TASK TO CARRY OUT: Set down each entry from the block beneath, exactly as written.
================================
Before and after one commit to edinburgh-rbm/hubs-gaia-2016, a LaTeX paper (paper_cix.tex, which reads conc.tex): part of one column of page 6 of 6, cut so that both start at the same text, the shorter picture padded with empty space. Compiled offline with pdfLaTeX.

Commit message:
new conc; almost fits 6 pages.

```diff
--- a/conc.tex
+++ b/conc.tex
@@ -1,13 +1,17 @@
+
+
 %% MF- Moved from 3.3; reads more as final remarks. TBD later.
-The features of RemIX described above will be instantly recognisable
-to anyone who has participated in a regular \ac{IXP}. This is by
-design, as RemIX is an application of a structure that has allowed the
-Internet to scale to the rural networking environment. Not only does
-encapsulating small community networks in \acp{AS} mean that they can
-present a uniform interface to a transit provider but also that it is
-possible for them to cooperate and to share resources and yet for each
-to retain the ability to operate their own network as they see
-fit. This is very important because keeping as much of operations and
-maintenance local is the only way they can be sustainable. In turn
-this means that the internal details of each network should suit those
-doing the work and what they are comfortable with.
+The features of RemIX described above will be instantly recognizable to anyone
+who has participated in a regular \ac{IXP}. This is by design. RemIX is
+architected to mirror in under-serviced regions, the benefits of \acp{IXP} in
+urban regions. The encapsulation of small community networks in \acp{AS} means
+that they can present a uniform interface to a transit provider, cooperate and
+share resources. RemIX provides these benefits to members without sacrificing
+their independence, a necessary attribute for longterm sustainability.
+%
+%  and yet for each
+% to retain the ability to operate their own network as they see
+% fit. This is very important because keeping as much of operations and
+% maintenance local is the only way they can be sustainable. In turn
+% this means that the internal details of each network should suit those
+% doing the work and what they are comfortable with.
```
================================
TASK SOLUTION:
Before and after one commit to edinburgh-rbm/hubs-gaia-2016, a LaTeX paper (paper_cix.tex, which reads conc.tex): part of one column of page 6 of 6, cut so that both start at the same text, the shorter picture padded with empty space. Compiled offline with pdfLaTeX.

Commit message:
new conc; almost fits 6 pages.

```diff
--- a/conc.tex
+++ b/conc.tex
@@ -1,13 +1,17 @@
+
+
 %% MF- Moved from 3.3; reads more as final remarks. TBD later.
-The features of RemIX described above will be instantly recognisable
-to anyone who has participated in a regular \ac{IXP}. This is by
-design, as RemIX is an application of a structure that has allowed the
-Internet to scale to the rural networking environment. Not only does
-encapsulating small community networks in \acp{AS} mean that they can
-present a uniform interface to a transit provider but also that it is
-possible for them to cooperate and to share resources and yet for each
-to retain the ability to operate their own network as they see
-fit. This is very important because keeping as much of operations and
-maintenance local is the only way they can be sustainable. In turn
-this means that the internal details of each network should suit those
-doing the work and what they are comfortable with.
+The features of RemIX described above will be instantly recognizable to anyone
+who has participated in a regular \ac{IXP}. This is by design. RemIX is
+architected to mirror in under-serviced regions, the benefits of \acp{IXP} in
+urban regions. The encapsulation of small community networks in \acp{AS} means
+that they can present a uniform interface to a transit provider, cooperate and
+share resources. RemIX provides these benefits to members without sacrificing
+their independence, a necessary attribute for longterm sustainability.
+%
+%  and yet for each
+% to retain the ability to operate their own network as they see
+% fit. This is very important because keeping as much of operations and
+% maintenance local is the only way they can be sustainable. In turn
+% this means that the internal details of each network should suit those
+% doing the work and what they are comfortable with.
```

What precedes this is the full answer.